- [Task goal] The expected answer comprises all lines from the entries that contain the string "till".

*** Given records ***

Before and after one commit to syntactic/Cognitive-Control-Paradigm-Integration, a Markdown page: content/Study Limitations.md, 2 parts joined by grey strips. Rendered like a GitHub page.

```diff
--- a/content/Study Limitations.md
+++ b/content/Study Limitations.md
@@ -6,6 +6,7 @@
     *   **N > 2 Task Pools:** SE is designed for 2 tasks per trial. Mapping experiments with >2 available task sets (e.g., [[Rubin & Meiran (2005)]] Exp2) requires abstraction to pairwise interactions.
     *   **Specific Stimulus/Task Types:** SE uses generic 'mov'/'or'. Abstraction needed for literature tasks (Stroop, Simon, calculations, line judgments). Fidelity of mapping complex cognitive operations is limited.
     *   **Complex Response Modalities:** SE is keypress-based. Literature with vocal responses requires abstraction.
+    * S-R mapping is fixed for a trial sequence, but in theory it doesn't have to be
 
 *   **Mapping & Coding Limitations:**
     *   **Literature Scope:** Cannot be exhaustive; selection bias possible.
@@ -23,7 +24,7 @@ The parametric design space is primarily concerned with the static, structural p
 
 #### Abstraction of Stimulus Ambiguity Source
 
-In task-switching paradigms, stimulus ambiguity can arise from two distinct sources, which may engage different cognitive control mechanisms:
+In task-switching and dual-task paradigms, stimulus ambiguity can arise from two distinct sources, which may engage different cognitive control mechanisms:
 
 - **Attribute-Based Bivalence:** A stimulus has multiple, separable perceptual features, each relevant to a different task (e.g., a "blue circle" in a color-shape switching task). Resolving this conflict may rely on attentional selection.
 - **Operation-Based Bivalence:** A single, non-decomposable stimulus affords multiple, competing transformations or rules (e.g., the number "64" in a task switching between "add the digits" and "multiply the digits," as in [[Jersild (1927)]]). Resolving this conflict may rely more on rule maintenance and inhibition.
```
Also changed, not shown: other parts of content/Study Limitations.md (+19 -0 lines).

*** End of Given records ***
*** Given records ***

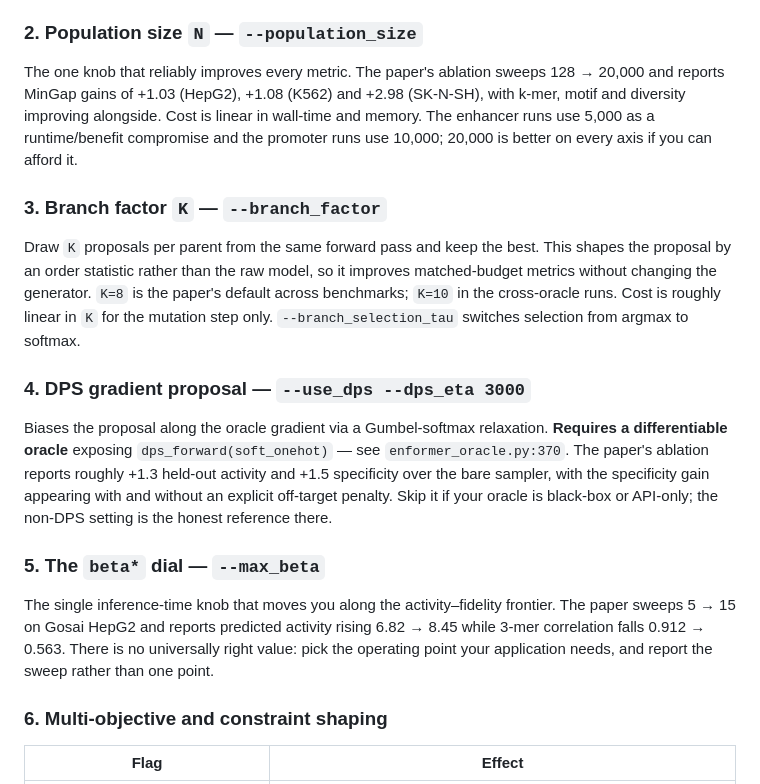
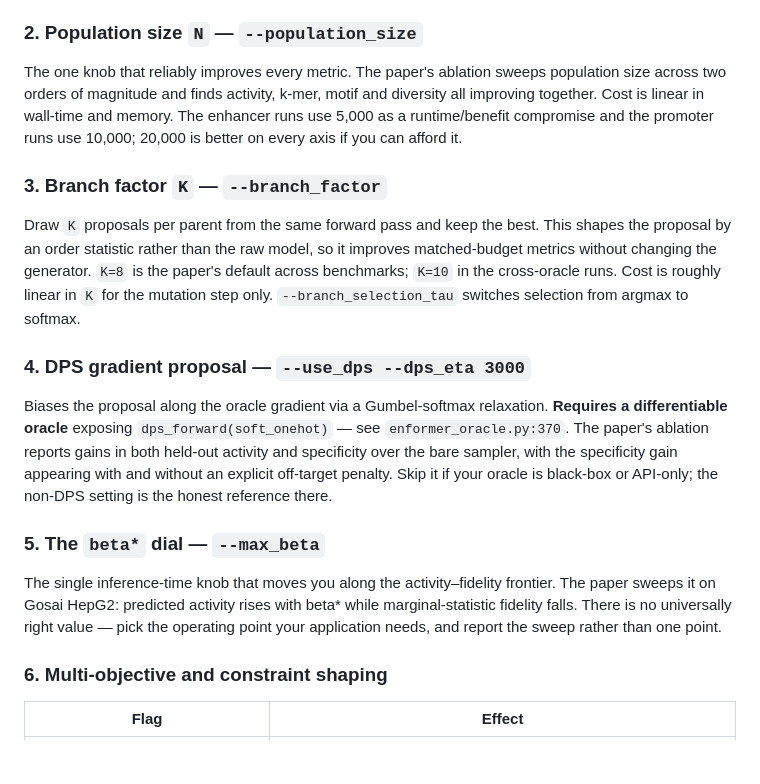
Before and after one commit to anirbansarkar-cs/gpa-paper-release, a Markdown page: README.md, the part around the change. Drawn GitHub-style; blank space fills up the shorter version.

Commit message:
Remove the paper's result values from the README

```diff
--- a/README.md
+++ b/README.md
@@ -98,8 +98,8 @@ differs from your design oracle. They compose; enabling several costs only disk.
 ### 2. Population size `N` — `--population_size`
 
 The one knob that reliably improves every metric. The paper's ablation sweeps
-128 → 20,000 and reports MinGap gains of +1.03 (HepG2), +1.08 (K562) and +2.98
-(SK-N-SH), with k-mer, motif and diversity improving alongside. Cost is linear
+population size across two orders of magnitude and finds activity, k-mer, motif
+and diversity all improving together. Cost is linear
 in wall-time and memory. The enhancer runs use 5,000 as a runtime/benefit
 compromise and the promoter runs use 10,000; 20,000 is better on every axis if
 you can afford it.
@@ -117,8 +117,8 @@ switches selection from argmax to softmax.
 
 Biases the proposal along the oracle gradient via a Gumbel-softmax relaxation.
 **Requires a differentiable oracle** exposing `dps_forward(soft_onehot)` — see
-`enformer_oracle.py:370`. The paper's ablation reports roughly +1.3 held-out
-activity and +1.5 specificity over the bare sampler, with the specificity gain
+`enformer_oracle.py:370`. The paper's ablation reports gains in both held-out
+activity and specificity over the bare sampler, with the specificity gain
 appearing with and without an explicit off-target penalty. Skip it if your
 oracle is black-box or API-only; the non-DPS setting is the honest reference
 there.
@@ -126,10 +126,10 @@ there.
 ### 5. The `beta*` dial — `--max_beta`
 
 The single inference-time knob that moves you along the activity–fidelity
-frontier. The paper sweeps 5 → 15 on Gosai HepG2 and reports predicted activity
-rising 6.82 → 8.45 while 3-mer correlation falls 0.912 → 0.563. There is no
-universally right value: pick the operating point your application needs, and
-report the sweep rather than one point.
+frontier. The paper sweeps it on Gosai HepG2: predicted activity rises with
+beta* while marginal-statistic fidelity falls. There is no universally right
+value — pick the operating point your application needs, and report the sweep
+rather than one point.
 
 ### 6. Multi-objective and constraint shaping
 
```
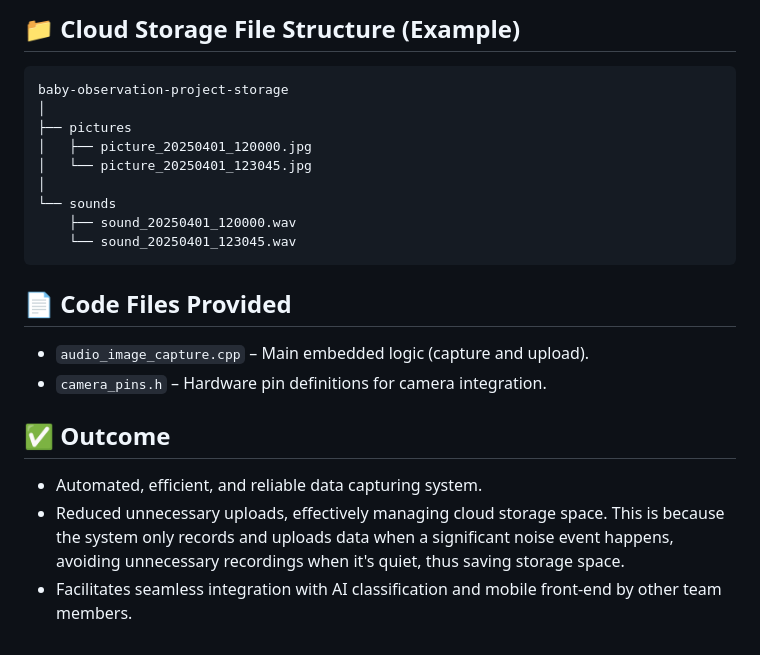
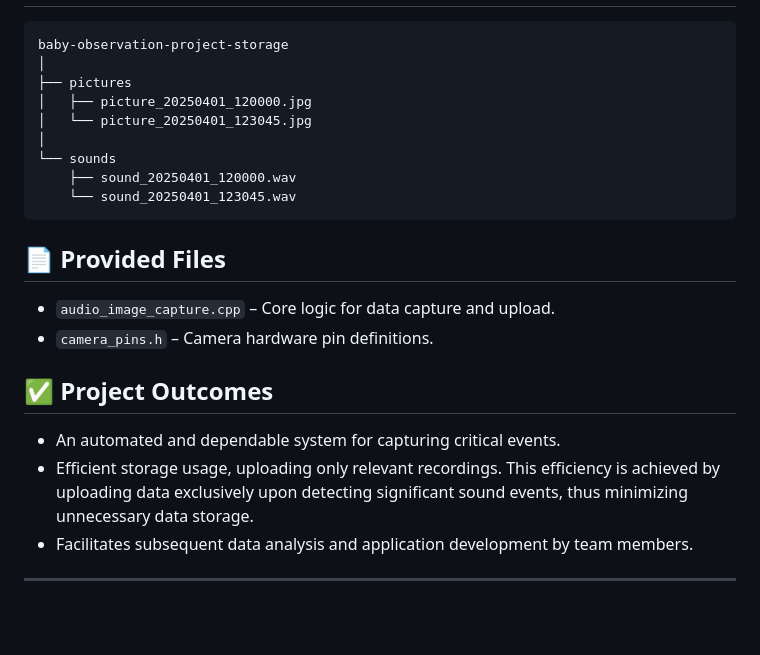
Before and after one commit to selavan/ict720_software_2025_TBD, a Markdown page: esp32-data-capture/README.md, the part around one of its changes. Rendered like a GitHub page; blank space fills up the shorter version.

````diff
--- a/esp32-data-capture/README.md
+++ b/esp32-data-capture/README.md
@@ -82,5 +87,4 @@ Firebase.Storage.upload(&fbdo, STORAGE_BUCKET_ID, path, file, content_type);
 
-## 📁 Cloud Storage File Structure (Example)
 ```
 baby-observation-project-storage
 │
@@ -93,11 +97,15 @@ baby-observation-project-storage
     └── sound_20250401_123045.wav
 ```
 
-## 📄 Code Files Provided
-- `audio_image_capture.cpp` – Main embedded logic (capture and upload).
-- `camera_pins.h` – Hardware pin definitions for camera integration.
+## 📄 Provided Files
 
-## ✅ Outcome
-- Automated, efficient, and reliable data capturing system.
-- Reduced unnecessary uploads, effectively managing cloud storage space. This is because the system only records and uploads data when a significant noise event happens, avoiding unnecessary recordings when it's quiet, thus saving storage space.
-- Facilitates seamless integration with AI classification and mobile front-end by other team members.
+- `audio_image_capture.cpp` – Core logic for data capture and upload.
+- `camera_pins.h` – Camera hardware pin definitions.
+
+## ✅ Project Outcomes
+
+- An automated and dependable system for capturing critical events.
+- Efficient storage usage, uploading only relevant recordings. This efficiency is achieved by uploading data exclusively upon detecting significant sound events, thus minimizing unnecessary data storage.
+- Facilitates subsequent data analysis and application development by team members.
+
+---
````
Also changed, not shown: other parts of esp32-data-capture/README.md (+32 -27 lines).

*** End of Given records ***
*** Given records ***

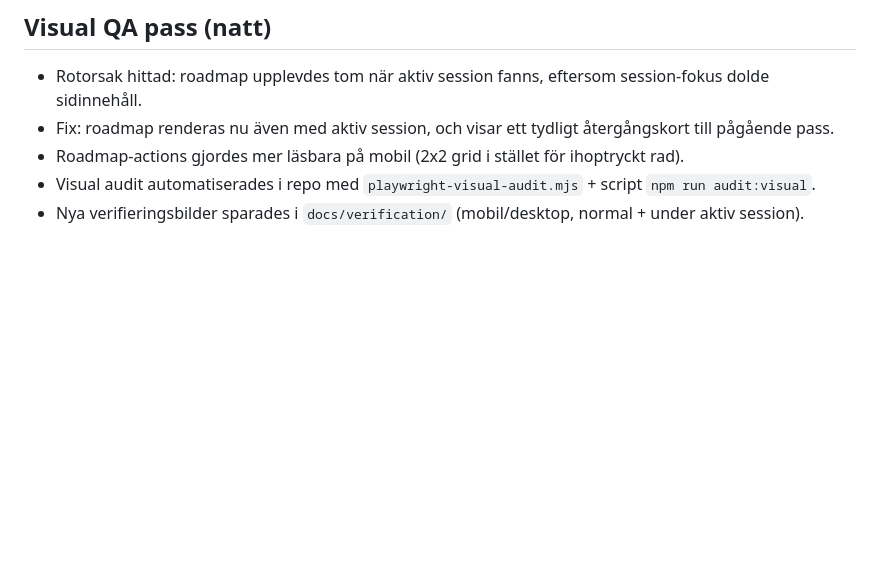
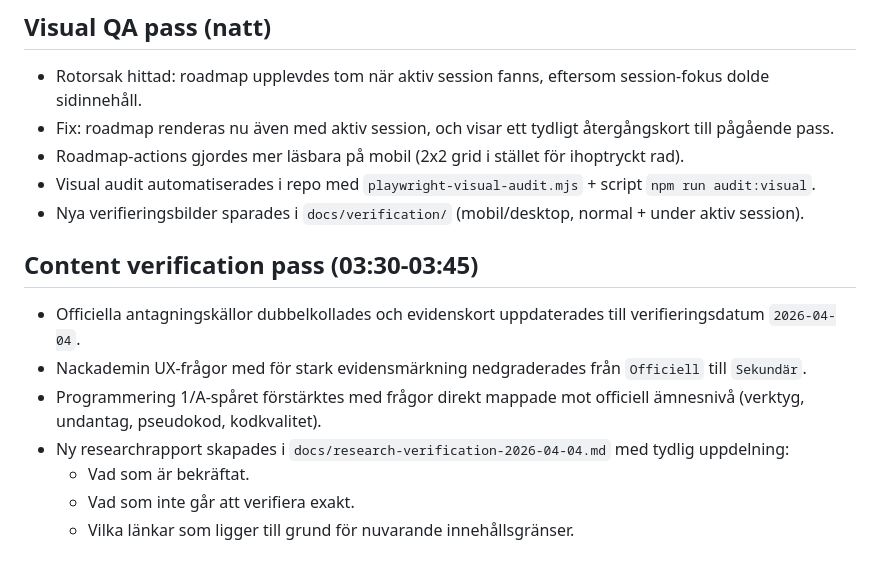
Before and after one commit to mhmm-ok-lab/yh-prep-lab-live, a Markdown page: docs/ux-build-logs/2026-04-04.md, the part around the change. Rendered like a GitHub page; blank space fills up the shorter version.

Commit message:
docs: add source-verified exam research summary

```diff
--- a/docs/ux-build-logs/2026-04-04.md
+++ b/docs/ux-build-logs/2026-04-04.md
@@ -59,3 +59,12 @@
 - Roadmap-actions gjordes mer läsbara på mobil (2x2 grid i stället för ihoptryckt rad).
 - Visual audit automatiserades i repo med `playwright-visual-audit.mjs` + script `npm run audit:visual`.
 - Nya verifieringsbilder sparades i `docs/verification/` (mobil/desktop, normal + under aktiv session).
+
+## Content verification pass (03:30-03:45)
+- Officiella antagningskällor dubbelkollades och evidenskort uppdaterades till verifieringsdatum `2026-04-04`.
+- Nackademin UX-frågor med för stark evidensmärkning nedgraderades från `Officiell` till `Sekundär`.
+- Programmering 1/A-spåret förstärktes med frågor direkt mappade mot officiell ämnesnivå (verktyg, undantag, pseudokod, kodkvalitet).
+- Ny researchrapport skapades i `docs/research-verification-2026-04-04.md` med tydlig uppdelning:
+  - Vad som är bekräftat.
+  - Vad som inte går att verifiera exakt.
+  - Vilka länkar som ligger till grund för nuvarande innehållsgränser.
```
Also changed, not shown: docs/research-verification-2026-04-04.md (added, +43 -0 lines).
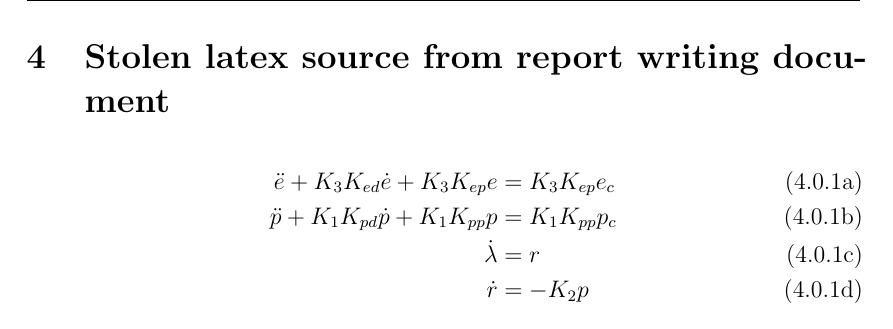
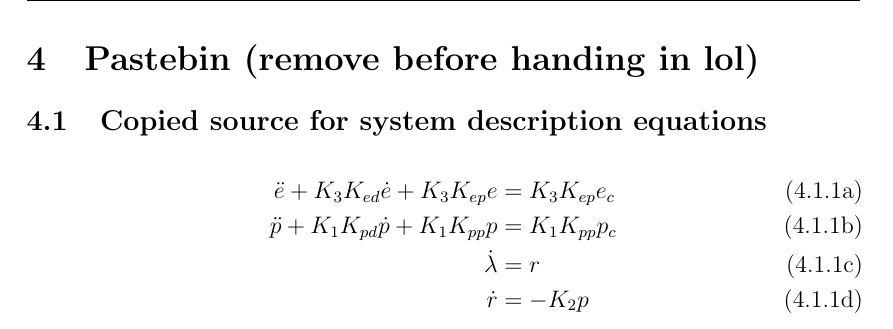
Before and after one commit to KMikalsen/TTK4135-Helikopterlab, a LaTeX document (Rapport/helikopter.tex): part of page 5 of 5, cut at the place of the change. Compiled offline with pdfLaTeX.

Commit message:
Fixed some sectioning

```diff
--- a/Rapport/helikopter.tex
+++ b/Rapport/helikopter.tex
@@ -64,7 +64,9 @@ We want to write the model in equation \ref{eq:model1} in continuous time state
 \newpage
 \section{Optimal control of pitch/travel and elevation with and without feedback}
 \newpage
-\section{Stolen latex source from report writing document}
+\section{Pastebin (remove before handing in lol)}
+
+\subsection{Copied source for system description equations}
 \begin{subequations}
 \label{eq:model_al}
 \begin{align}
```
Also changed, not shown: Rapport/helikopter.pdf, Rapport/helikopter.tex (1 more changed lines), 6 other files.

*** End of Given records ***

- [Response to this task]
+- Officiella antagningskällor dubbelkollades och evidenskort uppdaterades till verifieringsdatum `2026-04-04`.
+- Nackademin UX-frågor med för stark evidensmärkning nedgraderades från `Officiell` till `Sekundär`.
+  - Vilka länkar som ligger till grund för nuvarande innehållsgränser.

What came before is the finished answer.